With U.S. markets closed for a holiday on Wednesday, stock futures were in the green on Thursday, with those on the tech-heavy Nasdaq 100 outperforming, up 0.6% compared with a 0.4% rise in S&P 500 futures.

"Nvidia remains the most important stock in the world," Chris Weston, head of research at Pepperstone, said in a note.

Weston, though, cautioned that index market breadth has been poor, with participation underwhelming, suggesting the rally has been built on a shaky foundation.

"The fact remains the market is now all in on the rally in AI-related names and big tech and given the lack of clear immediate risk the path of least resistance is for higher equity index levels."

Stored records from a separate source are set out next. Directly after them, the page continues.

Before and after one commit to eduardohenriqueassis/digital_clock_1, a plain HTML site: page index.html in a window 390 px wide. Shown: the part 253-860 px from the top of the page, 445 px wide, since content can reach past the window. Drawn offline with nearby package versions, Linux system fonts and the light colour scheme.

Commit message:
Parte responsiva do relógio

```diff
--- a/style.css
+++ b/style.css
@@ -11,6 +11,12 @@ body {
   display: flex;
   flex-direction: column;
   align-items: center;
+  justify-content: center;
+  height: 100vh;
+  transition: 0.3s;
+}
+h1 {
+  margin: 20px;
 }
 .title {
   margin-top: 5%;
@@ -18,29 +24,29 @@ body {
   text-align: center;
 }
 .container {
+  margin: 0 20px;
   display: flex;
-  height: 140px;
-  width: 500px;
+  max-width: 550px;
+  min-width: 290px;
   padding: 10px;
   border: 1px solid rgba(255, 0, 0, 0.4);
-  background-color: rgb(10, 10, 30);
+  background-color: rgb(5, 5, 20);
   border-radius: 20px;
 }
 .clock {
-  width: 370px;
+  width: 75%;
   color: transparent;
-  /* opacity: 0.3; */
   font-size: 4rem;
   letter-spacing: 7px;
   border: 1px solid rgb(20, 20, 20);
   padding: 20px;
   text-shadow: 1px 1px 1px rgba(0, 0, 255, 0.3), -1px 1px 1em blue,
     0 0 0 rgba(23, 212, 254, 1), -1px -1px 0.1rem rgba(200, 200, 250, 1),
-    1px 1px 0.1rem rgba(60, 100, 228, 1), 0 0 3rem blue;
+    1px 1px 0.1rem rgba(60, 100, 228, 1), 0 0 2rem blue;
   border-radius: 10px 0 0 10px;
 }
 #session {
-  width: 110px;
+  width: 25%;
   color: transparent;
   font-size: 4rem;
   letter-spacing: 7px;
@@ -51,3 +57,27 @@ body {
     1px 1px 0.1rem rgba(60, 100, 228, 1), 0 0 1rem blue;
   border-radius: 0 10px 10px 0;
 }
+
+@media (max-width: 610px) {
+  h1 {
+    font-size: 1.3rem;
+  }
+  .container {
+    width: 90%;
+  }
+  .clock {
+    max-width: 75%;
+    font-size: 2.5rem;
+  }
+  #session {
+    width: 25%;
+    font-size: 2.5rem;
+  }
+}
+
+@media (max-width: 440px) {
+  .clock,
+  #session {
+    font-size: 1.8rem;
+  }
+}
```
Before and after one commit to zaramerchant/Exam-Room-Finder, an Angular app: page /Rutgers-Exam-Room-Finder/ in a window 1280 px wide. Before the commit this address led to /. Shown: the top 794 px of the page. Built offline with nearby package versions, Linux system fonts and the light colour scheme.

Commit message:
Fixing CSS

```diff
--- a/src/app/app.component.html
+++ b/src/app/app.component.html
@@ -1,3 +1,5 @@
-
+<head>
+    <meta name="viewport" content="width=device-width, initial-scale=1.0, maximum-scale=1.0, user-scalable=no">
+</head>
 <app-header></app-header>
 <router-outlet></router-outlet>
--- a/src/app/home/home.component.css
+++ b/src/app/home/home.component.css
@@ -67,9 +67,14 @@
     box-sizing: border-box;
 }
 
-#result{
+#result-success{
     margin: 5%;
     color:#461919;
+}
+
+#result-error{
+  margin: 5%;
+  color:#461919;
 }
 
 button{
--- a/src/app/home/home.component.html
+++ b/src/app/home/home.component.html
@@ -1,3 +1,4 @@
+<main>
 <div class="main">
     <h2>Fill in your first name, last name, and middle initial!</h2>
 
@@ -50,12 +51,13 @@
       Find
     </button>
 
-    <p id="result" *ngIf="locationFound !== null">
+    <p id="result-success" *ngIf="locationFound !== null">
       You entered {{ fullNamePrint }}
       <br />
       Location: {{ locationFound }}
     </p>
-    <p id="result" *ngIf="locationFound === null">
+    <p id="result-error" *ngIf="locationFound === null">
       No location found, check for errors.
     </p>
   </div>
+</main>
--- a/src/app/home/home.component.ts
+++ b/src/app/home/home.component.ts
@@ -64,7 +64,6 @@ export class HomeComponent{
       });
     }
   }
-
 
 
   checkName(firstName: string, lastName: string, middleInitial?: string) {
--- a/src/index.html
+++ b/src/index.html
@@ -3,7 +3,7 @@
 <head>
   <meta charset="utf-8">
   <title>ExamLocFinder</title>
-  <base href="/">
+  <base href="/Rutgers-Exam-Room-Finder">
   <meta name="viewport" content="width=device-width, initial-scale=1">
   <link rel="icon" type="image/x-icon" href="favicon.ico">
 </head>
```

Investors are waiting for more data to give an idea of when the Federal Reserve might start cutting rates, after the U.S. central bank last week projected just one rate cut in the year and policymakers this week have also been cautious.

The Japanese yen reached its weakest level against the dollar since late April on Thursday, touching 158.41. Much of the decline in the value of the currency has been the product of the wide gap between Japanese and U.S. interest rates.

In commodities, oil prices rose, with Brent up 0.3% at $85.32 a barrel, while U.S. crude for August delivery was up 0.1% at $80.77.

(Additional reporting by Stefano Rebaudo in Milan, Ankur Banerjee in Singapore and Summer Zhen in Hong Kong; Editing by Miral Fahmy and Andrew Heavens)